By Kate Cunningham
The End Hunger/FEED Change initiative implements solutions throughout the UT system to spread awareness on ending hunger locally and globally. The University of Tennessee, Knoxville has embraced the UN Sustainable Development Goals to incorporate into sustainability courses on campus in order to spread awareness and education on sustainable solutions. Out of the 17 goals, goal number 2 is zero hunger. This goal correlates with the End Hunger/ FEED Change initiative of eliminating food insecurity locally and globally. There are up to 230 courses offered at UT relating to the 17 UN SDG, 31 of them specifically teaching goal 2 of zero hunger.
Jamie McGowan, director of the Office Global of Research at the Center for Global Engagement served a key role in implementing the UN SDG into UT courses, researching and interpreting the submission of data throughout the process. McGowan and her team focus on incorporating different sustainable goals each year. In year one, hunger and reduced inequality were the main goals the team focused on.
McGowan noted, “We need to be attentive to these 17 goals. We think students and faculty are interested in these goals.”
Because there are a wide variety of sustainability classes offered at UTK, the UN SDG can be easily incorporated into lesson plans and the outreach remains high to a variety of students.
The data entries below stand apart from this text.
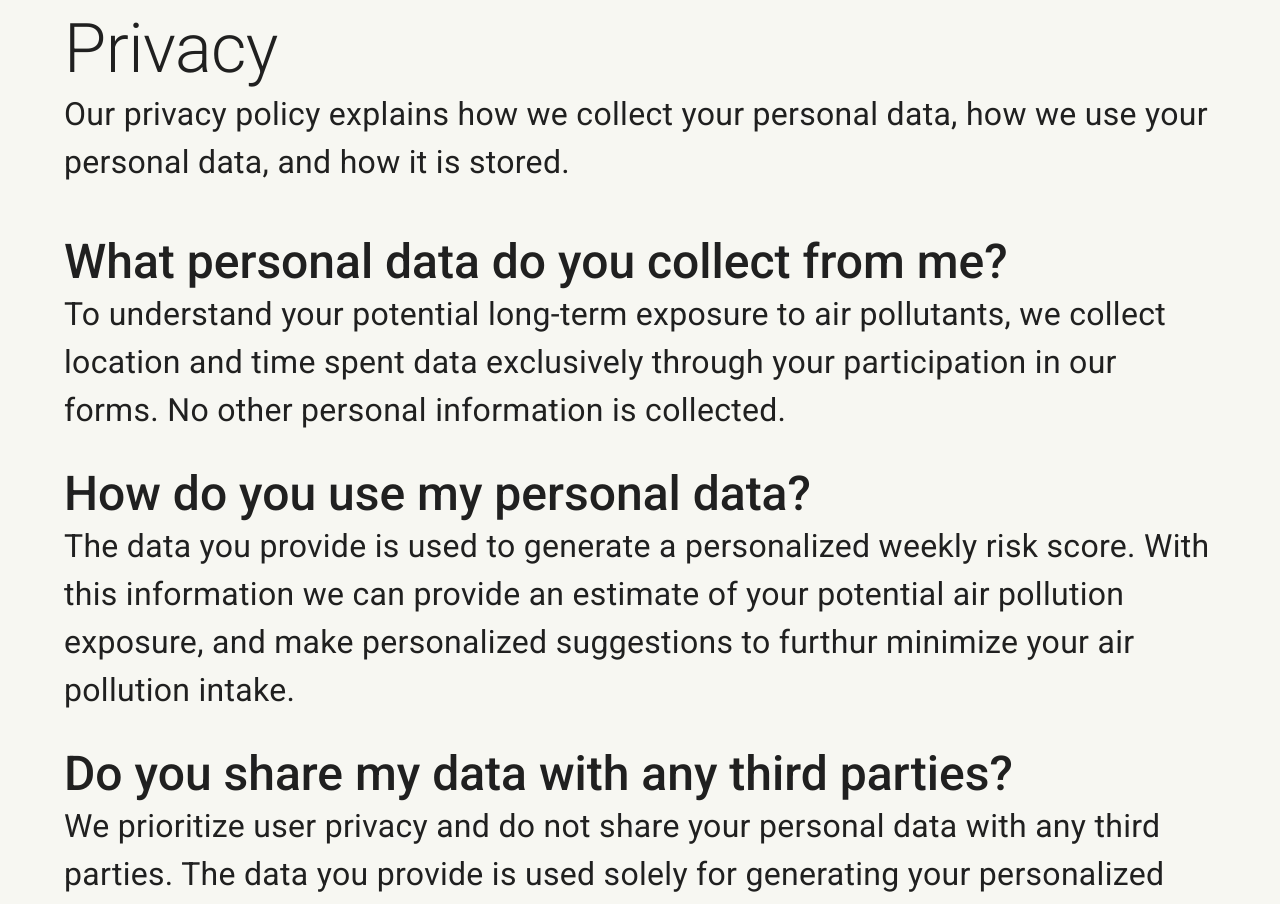
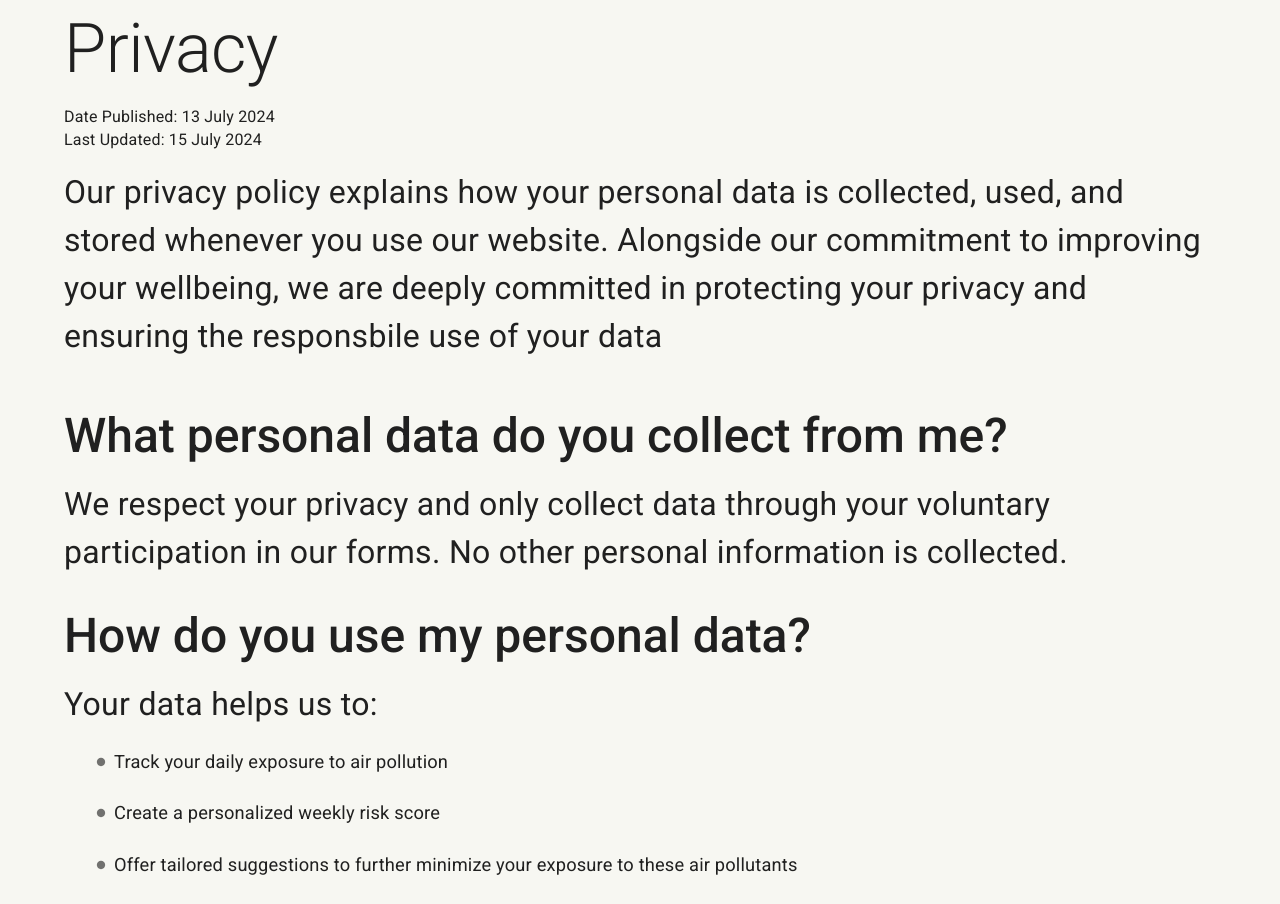
Before and after one commit to Naveen-Jaisankar/COMP47360-Web-Application, a React (Vite) app in the folder FrontEnd/air-quality-app/: page /privacy in a window 1280 px wide. Shown: the part 140-1044 px from the top of the page. Built offline with nearby package versions, Linux system fonts and the light colour scheme.

Commit message:
Privacy: Added the button to return to Register page, can be adjusted in the future + changed content. Home page: added Terms to know section, which can also be made prettier in the future.

```diff
--- a/FrontEnd/air-quality-app/src/constant.js
+++ b/FrontEnd/air-quality-app/src/constant.js
@@ -36,7 +36,10 @@ export const homePage =  {
     // https://smartairfilters.com/en/blog/best-masks-for-viruses-air-pollution/
     more_info2 : "Masks can significantly reduce pollution exposure, with filtration efficiency ranging from 30% to 90% depending on the type",
     // https://www.nejm.org/doi/full/10.1056/NEJMoa054409#:~:text=Each%20increase%20of%2010%20%CE%BCg,%3B%2095%25%20confidence%20interval%20%5BCI
-    more_info3 : "Chronic exposure to air pollution is associated with an increased risk of coronary heart disease and stroke."
+    more_info3 : "Chronic exposure to air pollution is associated with an increased risk of coronary heart disease and stroke.",
+    terms_title: "Terms To Know",
+    terms: "When we talk about about air quality and air pollutants, you'll often see the term AQI. But what exactly does AQI mean? AQI, otherwise known as the Air Quality Index, is an objective measurement of the amount of pollutants within the air. AQI ranges from 0 to 500, with higher values indicating poorer air quality.",
+    terms2: "Another helpful term is PM2.5. These particles measure at 2.5 microns, about 28 times smaller than a strand of hair. As a result of their size, they can be inhaled and absorbed into the bloodstream causing harm. While this can appear frightening, it's important to know that for the majority people can handle occasional exposure to low levels of PM2.5. By understanding these terms, we can understand more about the air that we breathe."
 }
 
 export const loginConsts = {
@@ -76,15 +79,18 @@ export const dailyForm = {
 
 export const privacy = {
     title: "Privacy",
-    introduction: "Our privacy policy explains how we collect your personal data, how we use your personal data, and how it is stored.",
+    datepublished: "Date Published: 13 July 2024",
+    lastupdated: "Last Updated: 15 July 2024",
+    introduction: "Our privacy policy explains how your personal data is collected, used, and stored whenever you use our website. Alongside our commitment to improving your wellbeing, we are deeply committed in protecting your privacy and ensuring the responsbile use of your data",
     q1_personalData:"What personal data do you collect from me?",
+    content1: "We respect your privacy and only collect data through your voluntary participation in our forms. No other personal information is collected.",
     q2_useOfPersonalData: "How do you use my personal data?",
+    content2: "Your data helps us to:",
+    l1: "Track your daily exposure to air pollution",
+    l2: "Create a personalized weekly risk score",
+    l3: "Offer tailored suggestions to further minimize your exposure to these air pollutants",
     q3_sharingOfPersonalData: "Do you share my data with any third parties?",
-    content1: "To understand your potential long-term exposure to air pollutants, we collect location and time spent data  exclusively through your participation in our forms. No other personal information is collected.",
-    content2: "The data you provide is used to generate a personalized weekly risk score. With this information we can provide an estimate of your potential air pollution exposure, and make personalized suggestions to furthur minimize your air pollution intake.",
     content3: "We prioritize user privacy and do not share your personal data with any third parties. The data you provide is used solely for generating your personalized weekly air pollution risk score and is not used for any other purposes."
-
-
 }
 
 export const userSidebar = {
--- a/FrontEnd/air-quality-app/src/pages/Home.jsx
+++ b/FrontEnd/air-quality-app/src/pages/Home.jsx
@@ -139,9 +139,10 @@ const Home = () => {
               maxWidth={false}
               sx={{
                 marginTop: 4,
-                marginBottom: 4,
+                marginBottom: 5,
                 width: { xs: "100%", md: "90%", lg: "80%" },
-                backgroundColor: "#F7F7F2"
+                backgroundColor: "#F7F7F2",
+                paddingBottom:2
               }}
             >
               <SmallerHeadingBox
@@ -206,10 +207,28 @@ const Home = () => {
                 />
               </Box>
             </Container>
+            <Container>
+            <SmallerHeadingBox sx={{
+              paddingBottom: "2rem"
+            }}>
+            <Typography variant="h2" component="h2" sx={{
+                  fontWeight: 'medium',
+                  fontSize: '3rem',
+                  marginBottom: "1rem",
+                }}>{constants.homePage.terms_title}</Typography>
+              <Typography sx={{
+                marginBottom: "1rem"
+              }}>
+                {constants.homePage.terms}
+              </Typography>
+              <Typography>
+                {constants.homePage.terms2}
+              </Typography>
+            </SmallerHeadingBox>
+            </Container>
           </InfoCardBox>
         </section>
       <Container>
-
       <Footer/>
       </Container>
 
--- a/FrontEnd/air-quality-app/src/pages/Privacy.jsx
+++ b/FrontEnd/air-quality-app/src/pages/Privacy.jsx
@@ -1,57 +1,140 @@
-import { Box, Container } from "@mui/system"
-import { Typography } from "@mui/material"
-import MainContent from "../components/maincontent"
+import { Box, Container } from "@mui/system";
+// import { List, ListItem, Typography } from "@mui/material"
+import MainContent from "../components/maincontent";
 import { styled } from "@mui/system";
 import { CreamBackgroundBox } from "./Home";
-import constants from './../constant';
+import constants from "./../constant";
+import {
+  List,
+  ListItem,
+  ListItemIcon,
+  ListItemText,
+  Typography,
+  Button
+} from "@mui/material";
+import CircleIcon from "@mui/icons-material/Circle";
+import {useNavigate} from 'react-router-dom'
 
 const QuestionTypography = styled(Typography)({
   fontSize: "3rem",
-  fontWeight: 420
+  fontWeight: 420,
 });
 
 const AnswerTypography = styled(Typography)({
   fontSize: "2rem",
-    marginBottom: "2rem"
-})
+  marginBottom: "2rem",
+  marginTop: "1rem"
+});
 
-export default function Privacy () {
+export default function Privacy() {
+    const navigate = useNavigate();
+
+    const handleClick= () => {
+        navigate('/register')
+    }
   return (
     <>
-        <CreamBackgroundBox sx={{
-            minWidth: "100vw"
+      <CreamBackgroundBox
+        sx={{
+          minWidth: "100vw",
+        }}
+      >
+        <MainContent
+          sx={{
+            backgroundColor: "#f7f7f2",
+          }}
+        >
+          <Container
+            sx={{
+              padding: 0,
+              backgroundColor: "#f7f7f2",
+            }}
+          >
+            {/* Header section */}
+            <Box
+              sx={{
+                marginBottom: "3rem",
+              }}
+            >
+              <Typography variant="h2" component="h1">
+                {constants.privacy.title}
+              </Typography>
+              <Box sx={{
+                marginTop: "1rem"
               }}>
-        <MainContent sx={{
-                backgroundColor: "#f7f7f2"}} >
-            <Container sx={{
-                padding: 0,
-                backgroundColor: "#f7f7f2"
-            }}>
-                {/* Header section */}
-                <Box sx= {{
-                    marginBottom: "3rem",
-                }}>
-                <Typography variant="h2" component='h1'>{constants.privacy.title}</Typography>
-                <AnswerTypography variant='body1' component='p'>
+              <Typography variant="body2">{constants.privacy.datepublished}</Typography>
+              <Typography variant="body2">{constants.privacy.lastupdated}</Typography>
+              </Box>
+              <AnswerTypography variant="body1" component="p">
                 {constants.privacy.introduction}
               </AnswerTypography>
             </Box>
 
             {/* Information section */}
             <Box>
-                <QuestionTypography variant="h3" component='h2'>{constants.privacy.q1_personalData}</QuestionTypography>
-                <AnswerTypography variant='body1' component='p'>{constants.privacy.content1}</AnswerTypography>
+              <QuestionTypography variant="h3" component="h2">
+                {constants.privacy.q1_personalData}
+              </QuestionTypography>
+              <AnswerTypography variant="body1" component="p">
+                {constants.privacy.content1}
+              </AnswerTypography>
 
-                <QuestionTypography variant="h3" component='h2'>{constants.privacy.q2_useOfPersonalData}</QuestionTypography>
-                <AnswerTypography variant='body1' component='p'>{constants.privacy.content2}</AnswerTypography>
+              <QuestionTypography variant="h3" component="h2">
+                {constants.privacy.q2_useOfPersonalData}
+              </QuestionTypography>
+              <AnswerTypography variant="body1" component="p">
+                {constants.privacy.content2}
+              </AnswerTypography>
 
-                <QuestionTypography variant="h3" component='h2'>{constants.privacy.q3_sharingOfPersonalData}</QuestionTypography>
-                <AnswerTypography variant='body1' component='p'> {constants.privacy.content3}</AnswerTypography>
+              <List
+                sx={{
+                  marginTop: -4,
+                  paddingLeft: 2,
+                }}
+              >
+                <ListItem>
+                  <ListItemIcon sx={{ minWidth: "auto", marginRight: 1 }}>
+                    <CircleIcon sx={{ fontSize: 10 }} />
+                  </ListItemIcon>
+                  <ListItemText primary={constants.privacy.l1} />
+                </ListItem>
+                <ListItem>
+                  <ListItemIcon sx={{ minWidth: "auto", marginRight: 1 }}>
+                    <CircleIcon sx={{ fontSize: 10 }} />
+                  </ListItemIcon>
+                  <ListItemText primary={constants.privacy.l2} />
+                </ListItem>
+                <ListItem>
+                  <ListItemIcon sx={{ minWidth: "auto", marginRight: 1 }}>
+                    <CircleIcon sx={{ fontSize: 10 }} />
+                  </ListItemIcon>
+                  <ListItemText primary={constants.privacy.l3} />
+                </ListItem>
+              </List>
+
+              <QuestionTypography variant="h3" component="h2">
+                {constants.privacy.q3_sharingOfPersonalData}
+              </QuestionTypography>
+              <AnswerTypography variant="body1" component="p">
+                {" "}
+                {constants.privacy.content3}
+              </AnswerTypography>
             </Box>
+            <Button variant="contained"
+            onClick={handleClick}
+            size="large"
+          sx={{
+            marginTop: "2rem",
+            margin: "auto",
+            backgroundColor: "#0D1B2A"
+          }}>Back to Register Page</Button>
           </Container>
 
         </MainContent>
+
       </CreamBackgroundBox>
+
+
     </>
-    )
+  );
 }
```
Lines whose indentation alone changed are shown as unchanged.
A survey taken by the Office of Vice Provost at UTK provided insight into who is interested in SDG’s and which department should focus on which SDG. The results proved high interest of learning about SDG among faculty and students. This provided a pathway for which department or courses should focus on particular goals. It is important for professors teaching these courses to effectively implement the sustainability goals into the course material in order to keep education and awareness increasing.
McGowan provided input, “Some faculty are really engaging it. Professor Tom Gill ( Associate Professor and Chair for the Smith International Center for Sustainable Agriculture) is teaching an entire course on all 17 SDGs, while some are more focused on one specific goal.”
In regard to specifically focusing on EH/FC initiatives and the goal of zero hunger, there are 31 courses offered to UTK students that help spread the awareness of food insecurity. These courses range from general education courses to higher-level courses, allowing outreach to students in varying grade levels. Some of the more popular courses among students include Anthropology, Child and Family Studies, Economics, Geography, Law, Marketing, Political Science, Sociology, and Supply Chain Management. Most students take at least one of these courses, if not something similar, throughout their time at UTK. It is important that popular courses such as these teach zero hunger goals, to allow as much education awareness as possible.
While professors and faculty may be aware of implementing SDG into course planning, it is important for students to be aware of what these goals are and why they are learning them. Kelsey Roche, a junior sustainability major at UTK, noted that she has learned about various goals in her sustainability classes over the years. In particular, her cartography, environmental ethics, and introduction to sustainability classes have helped increase her awareness of the goals.
Roche noted, “I have heard of the SDG in a variety of my classes, but the teachers who do an activity including the goals have helped me learn about them the best. My favorite was when we did a group project implementing the goals by exploring maps that show each countries progress and rankings on the SDG. We compared and contrasted different countries’ food insecurity, poverty, and environmental sustainability levels.”
Sustainable development goals are important for all students to learn about, particularly those entering into the sustainability field. Students and faculty are often surprised by how close the issue is to home and how much the world is truly impacted. Studies show that 32% of Knoxville students are food insecure, more than double the state rate (13%). Sustainable issues, particularly food insecurity, are more local than many may realize, which should provide more motivation for professors to implement SDG into their learning plans.
On how teachers can better implement SDG into course learning, Roche recommended, “I have experienced and learned about SDG in all of my classes, so I already have an idea of all of them, but some teachers could include interactive elements instead of the goals just being on lecture slides.”
McGowan also touched on this subject when mentioning that her team is working on days of activism, a workshop, or a forum in order for all students to get involved with SDG, especially those who do not learn about them in class. Her team is working on providing an incentive for students to take courses that enhance their knowledge of SDGs. Students who complete a certain number of SDG courses may receive a pin they can wear at their graduation ceremony.
The future looks a little brighter with more students and faculty become aware of sustainability issues close to home, as well as globally, thanks to programs like SDGs and End Hunger/FEED Change initiatives.
About End Hunger/ FEED Change
The End Hunger/ FEED Change organization works with faculty, students, alumni, and community volunteers to help spread awareness and ultimately eliminate food insecurity. They focus on four core areas to help implement solutions: education, outreach, policy, and fundraising. They focus on raising awareness on a local and global scale. They have pledged a commitment to the United Nations with a goal to achieve a world without hunger.
Visit their website here: https://endhunger.utk.edu.